It is the rivers, typically, that pulled people to these places that became our cities. It is where the rivers flowed. Rain that fell on one side of the hill flowed to one creek that flowed to a bigger creek that flowed to a small river that flowed to a big one. Rain on the other side of the hill ends up somewhere else entirely.
Watershed divides are something we understand without really ever having it explained. We feel the pull the same way water does. We can feel where those boundaries are even if they are unmarked (although they are marked in Tennessee).
We, like the water, are drawn in a certain direction. And somewhere in the night in that beautiful, bleak emptiness, there are lines.

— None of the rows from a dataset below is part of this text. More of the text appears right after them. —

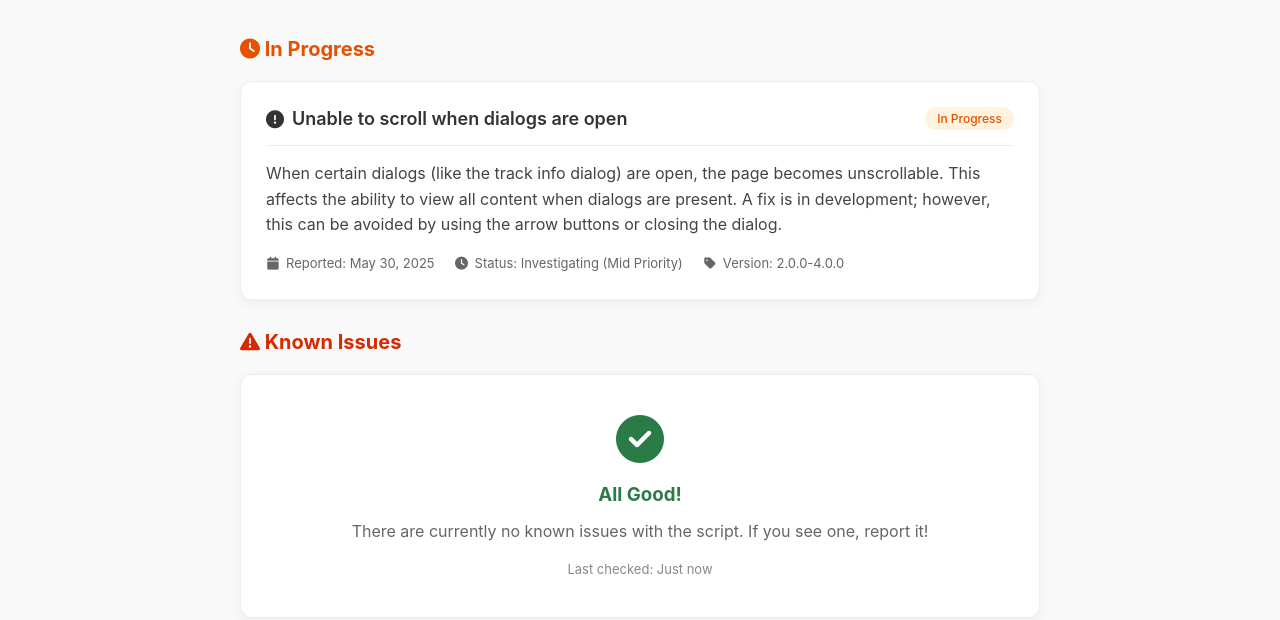
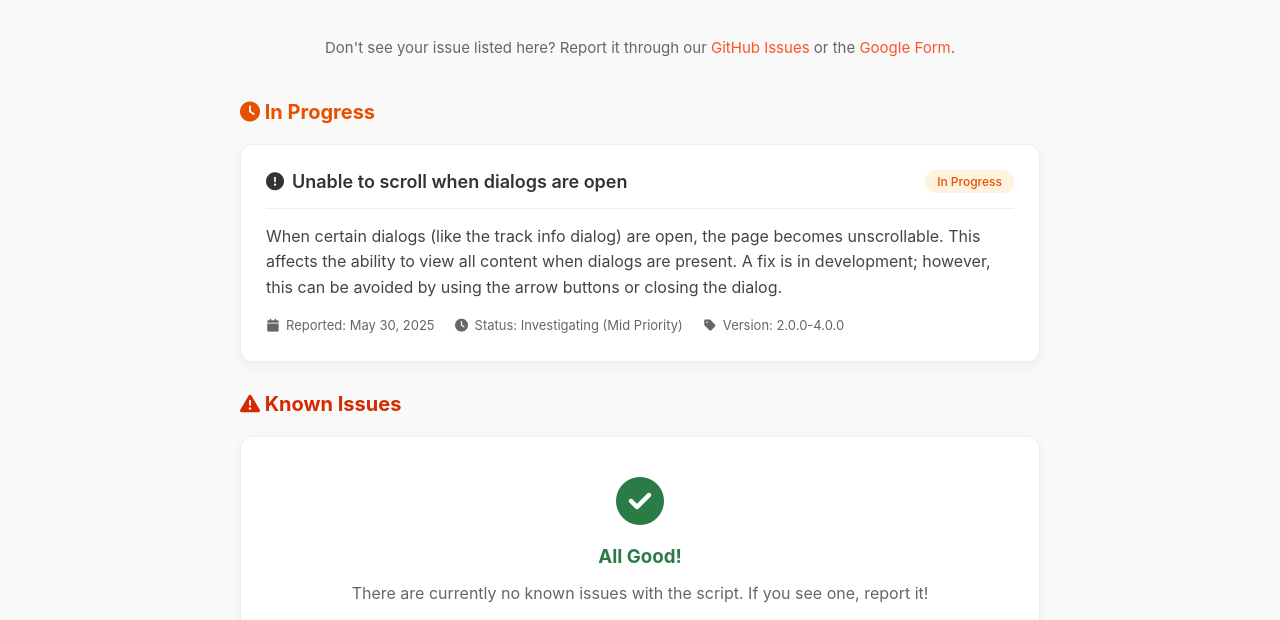
Before and after one commit to bryyce19/mxm-contribs, a plain HTML site: page bugs.html in a window 1280 px wide. Shown: the part 174-794 px from the top of the page. Drawn offline with Linux system fonts and the light colour scheme.

Commit message:
how to report

```diff
--- a/bugs.html
+++ b/bugs.html
@@ -375,6 +375,10 @@
 
   <h1>Known Bugs & Issues</h1>
 
+  <div style="max-width: 800px; margin: 0 auto 40px; text-align: center; color: #666; font-size: 15px; line-height: 1.5;">
+    <p>Don't see your issue listed here? Report it through our <a href="https://github.com/bryyce19/mxm-contribs/issues" target="_blank" style="color: #FF5228; text-decoration: none;">GitHub Issues</a> or the <a href="https://forms.gle/vuq3ynwFLZRJ2sur5" target="_blank" style="color: #FF5228; text-decoration: none;">Google Form</a>.</p>
+  </div>
+
   <div class="bugs-container">
     <h2 style="text-align: left; margin: 30px 0 20px; color: #e65100; font-size: 20px;">
       <i class="fas fa-clock"></i> In Progress
```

Somewhere in downstate Illinois — maybe Marion or Mt. Vernon — Blackhawks territory becomes Blues territory. Somewhere else — Paducah perhaps — the Blues disappear and Predators emerge. In Iowa and Arkansas, three teams rub together. And in the prairie somewhere, maybe as soon as the mountains start to rend the once-endless flatness, there’s a line west of which farmboys pull for the Avs and east of which, farmgirls wont for St. Louis or Dallas or the Wild.
The center of the continent is a patchwork quilt — there’s an image I don’t have to explain, but would, perhaps, if this site was about some other division.
Are there as many hockey fans in Nebraska as there are in New York? Of course not. There may even be more in Nunavut. But are the fans in colder or coastal climes more passionate? Certainly not.
The pull to our cities is stronger and our pull for the teams is those cities is mighty. We feel connected to cities — and in some cases, these are cities we’ve never been to — and feel part of the fraternity that is fan.
Not all fans are accidents of geography. Some are accidents of genetics, an affliction of affection passed down from one generation to the next like color-blindness, where it might show up in one child but another might resist.
And some times the most irrational thing in the world — fandom — gets more irrational still. A little boy in Pennsylvania can love the Nordiques because of their uniforms, and because of a lack of connection to Quebec, he doesn’t care much when they move to Denver and in a sea of Penguins, he’s a bank of snow.
As the waters of those rivers change all they touch constantly and forever, so too are our teams changing: players go, uniforms change, mascots arrive, coaches leave. As the river takes, though, it gives: silt swept away is replaced by silt from elsewhere. On the edges, the shores look different, but take a wider view and the shore looks the same as it ever did. And the water, of course, is the same water. Flowing down, ever down, then rising up and falling again and again and again, always drawn back to the same places.
Tomorrow night, we’ll go back to those familiar places too. Fans will stream to seven different cities like drops of water to the big rivers. Our destinations are different and yet, the ultimate goal is the same.
Six of the seven cities are on the same side of North America’s great continental divides; Winnipeg, ever our weird cousin, sends its water to the Hudson Bay instead of the Gulf of Mexico. But none of us are drawn to the Atlantic or Pacific Oceans.
As ever, we go our own ways, but we go there together.